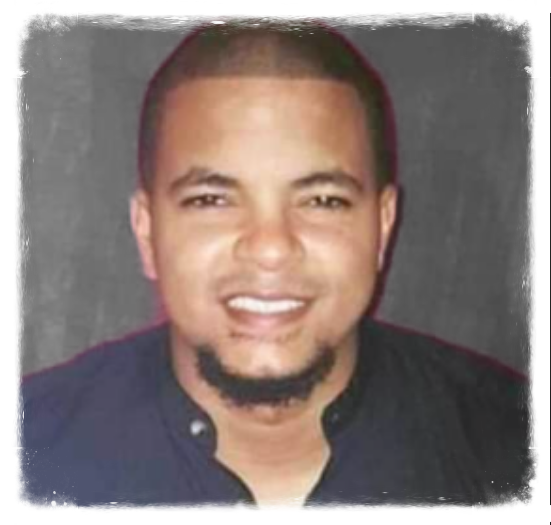
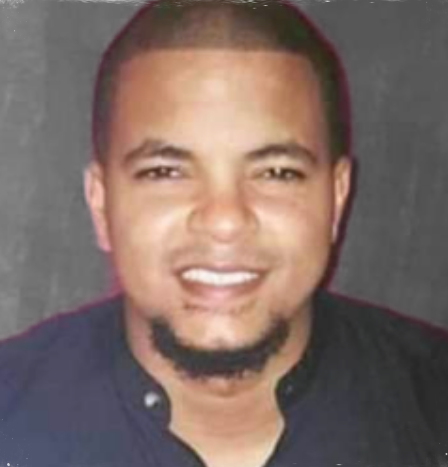
5fh commit

diff --git a/src/components/About.jsx b/src/components/About.jsx
@@ -10,6 +10,7 @@ const About = () => {
                     Actualmente soy estudiante del Bootcamp "Fullstack Developer" de Academlo donde he aprendido HTML, CSS, JAVASCRIPT y REACT.
                     Me interesa seguir ampliando mis conocimientos en el area de la programacion y aplicar lo que ya he aprendido en una empresa que me de la oportunidad!! 
                 </p>
+               
             </div>
             <div className='about-img'>
                 <img  src="./src/assets/me.png" alt="" />

diff --git a/src/components/style/About.css b/src/components/style/About.css
@@ -28,11 +28,11 @@
     height: 400px;
     display: flex;
     align-self: center;
-    overflow: hidden;
 }
 
 img {
-    box-sizing: border-box;
+    width: 100%;
+    max-width: 450px;
     border: solid lightgray 1px;
     border-radius: 40px;
 }
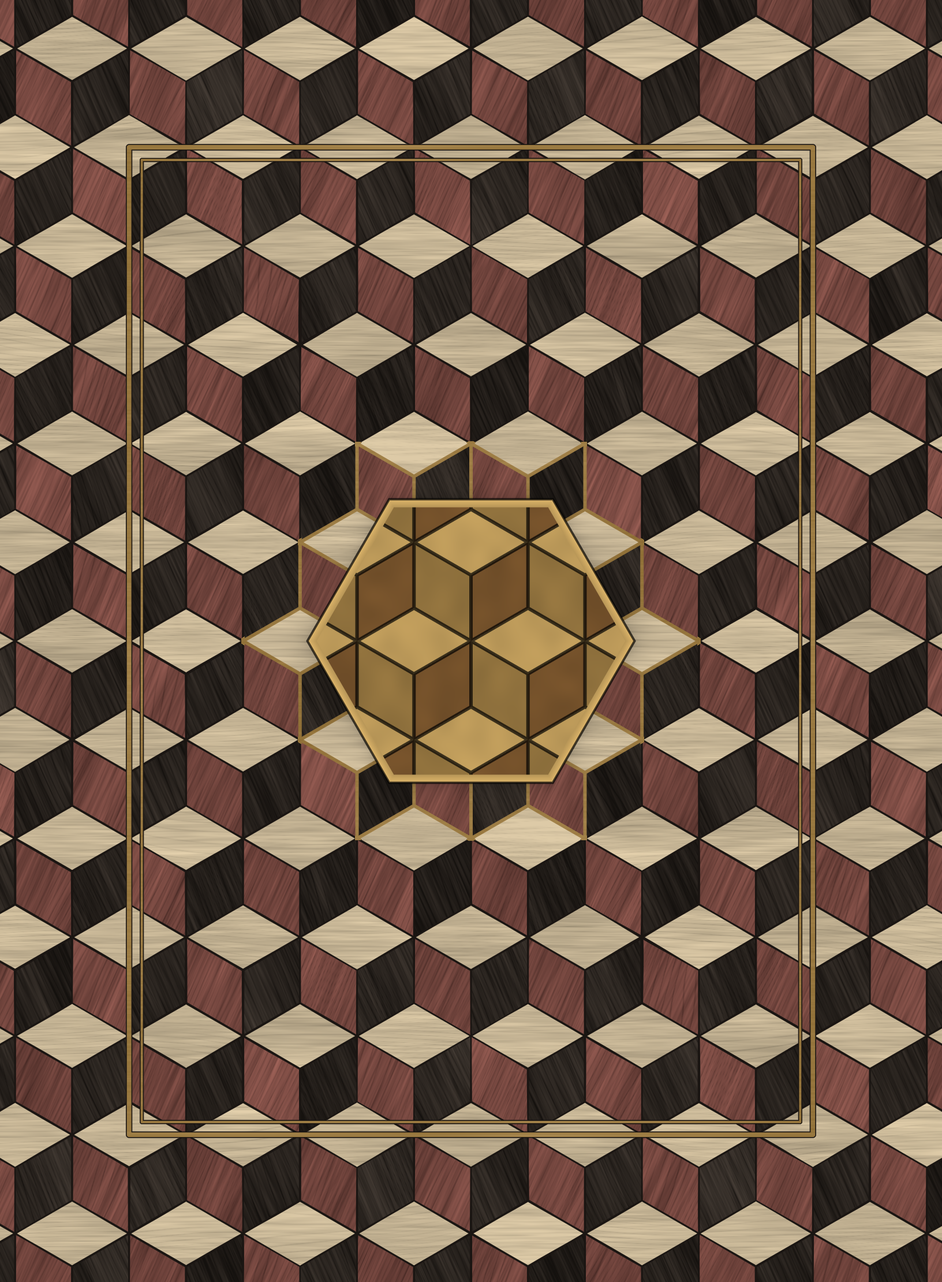
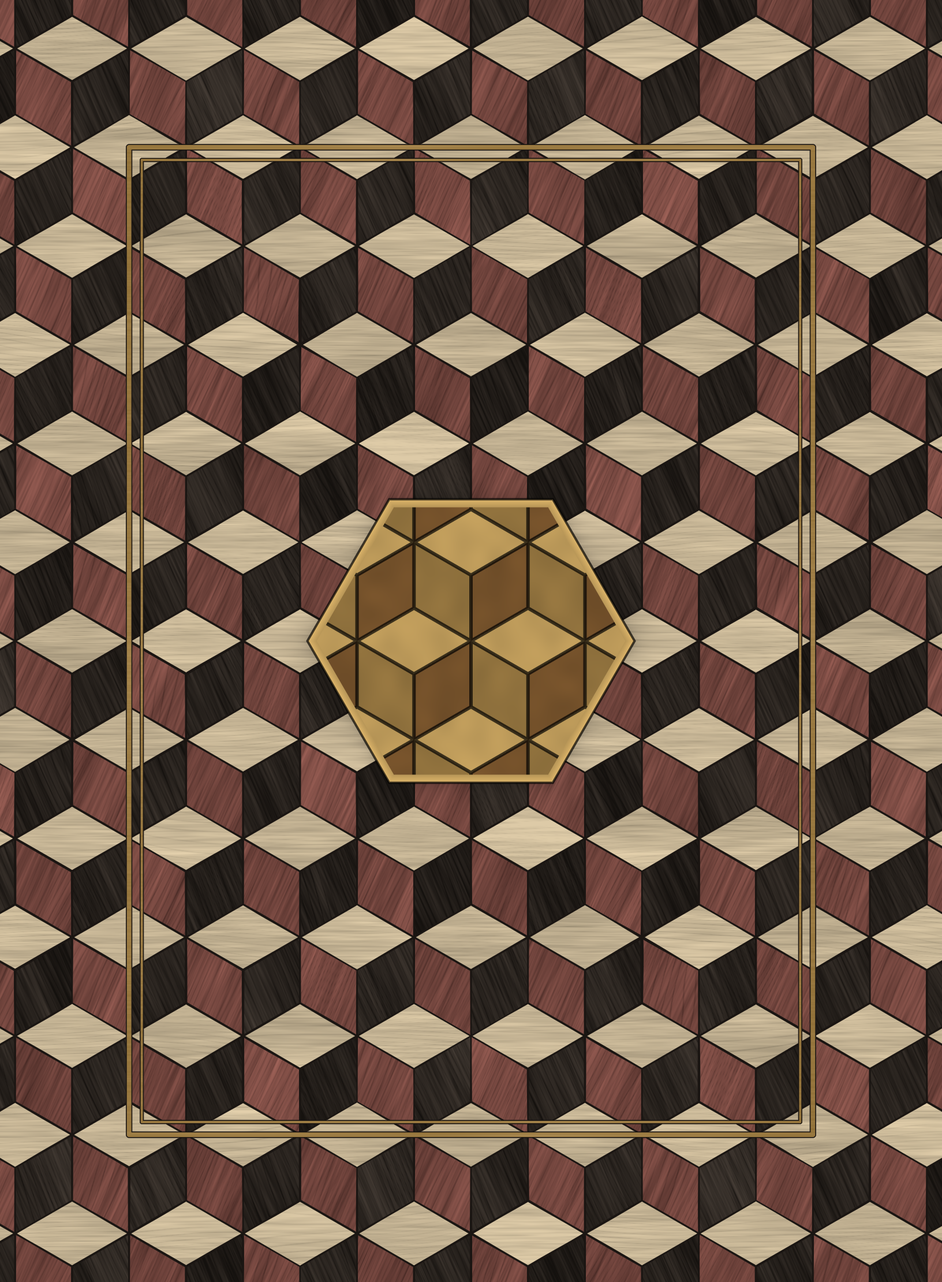
Tumbling Blocks: the star really off — the switch lives in render.py, not params.json

diff --git a/docs/proxies/cardback/blocks/tools/render.py b/docs/proxies/cardback/blocks/tools/render.py
@@ -43,7 +43,7 @@ PARAMS = {
               "grain_amp": 0.04, "grain_seed": 11, "grain_cells": [52, 70],
               "edge_line_half_px": 2.0, "edge_line_dark": 0.7,
               "shadow": 0.16, "shadow_px": 18.0,
-              "halo": True},       # the brass-strung star of 30 rhombi around it, as on the sheets the owner chose from
+              "halo": False},      # the brass-strung star of 30 rhombi around it: OFF, the owner chose the plate alone (2026-10-12)
     # OKLCh (L, C, h). L is shared by all colourways; only the mid face's C and h change.
     "faces_L": {"light": 0.770, "mid": 0.440, "dark": 0.255},
     "light": [0.770, 0.047, 83.0],      # holly / bone
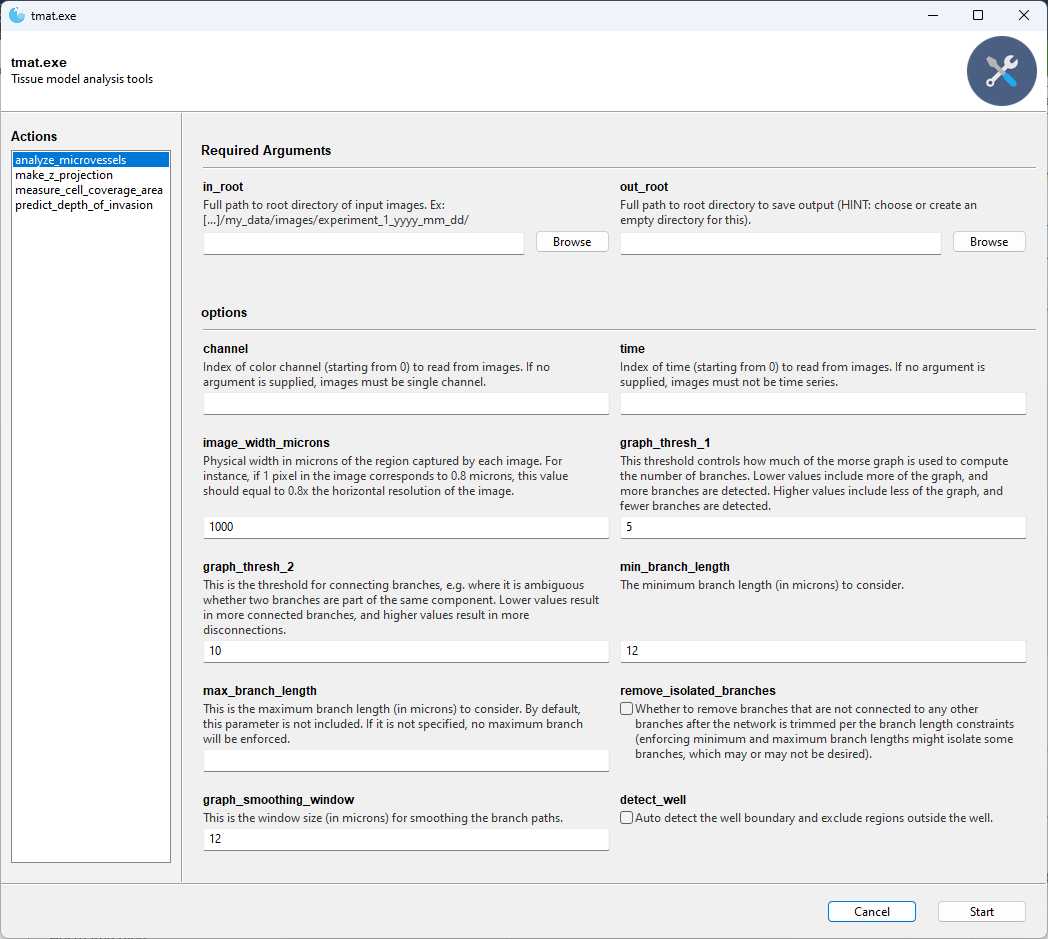
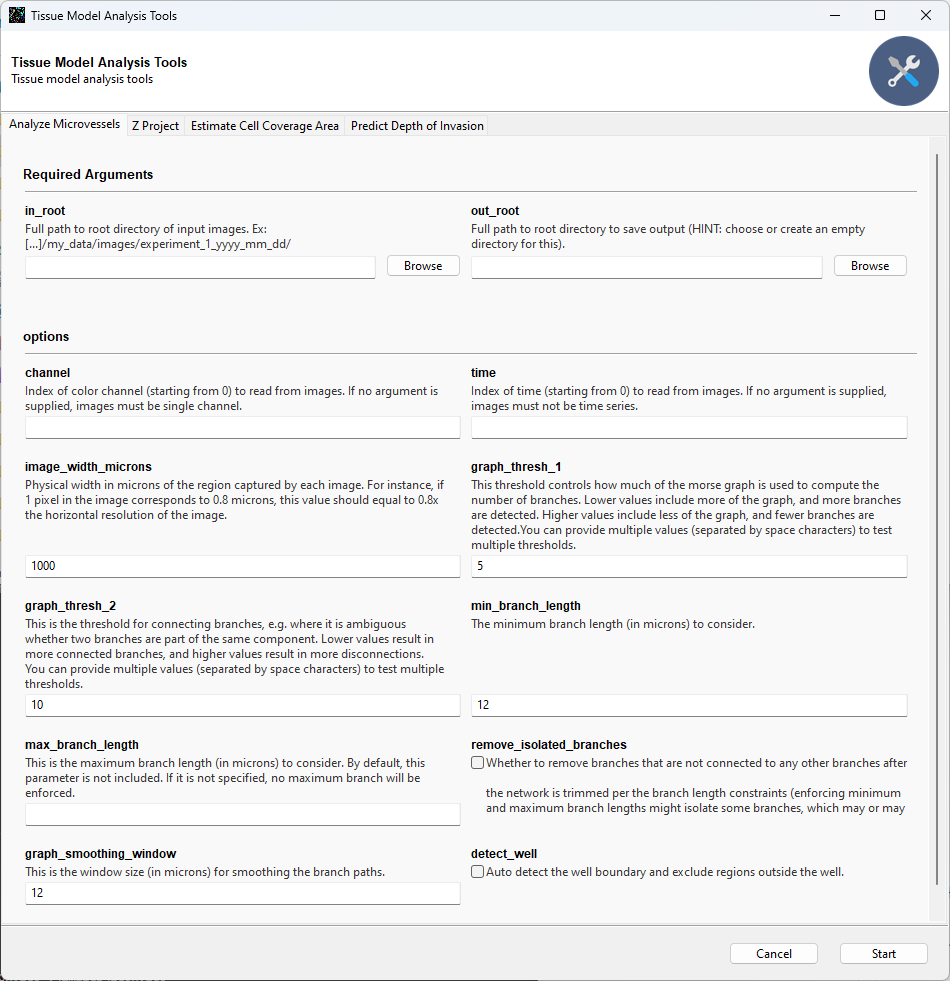
Update pyinstaller build

diff --git a/gui/tmat.py b/gui/tmat.py
@@ -9,7 +9,7 @@ from fl_tissue_model_tools.scripts import (
 
 @Gooey(
     program_name="Tissue Model Analysis Tools",
-    image_dir=local_resource_path("."),
+    image_dir=local_resource_path("./images"),
     navigation="TABBED",
 )
 def main():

____________

Exercise details:
From the data above, copy every line where "border" appears.

Solution below:
-    box-sizing: border-box;
     border: solid lightgray 1px;
     border-radius: 40px;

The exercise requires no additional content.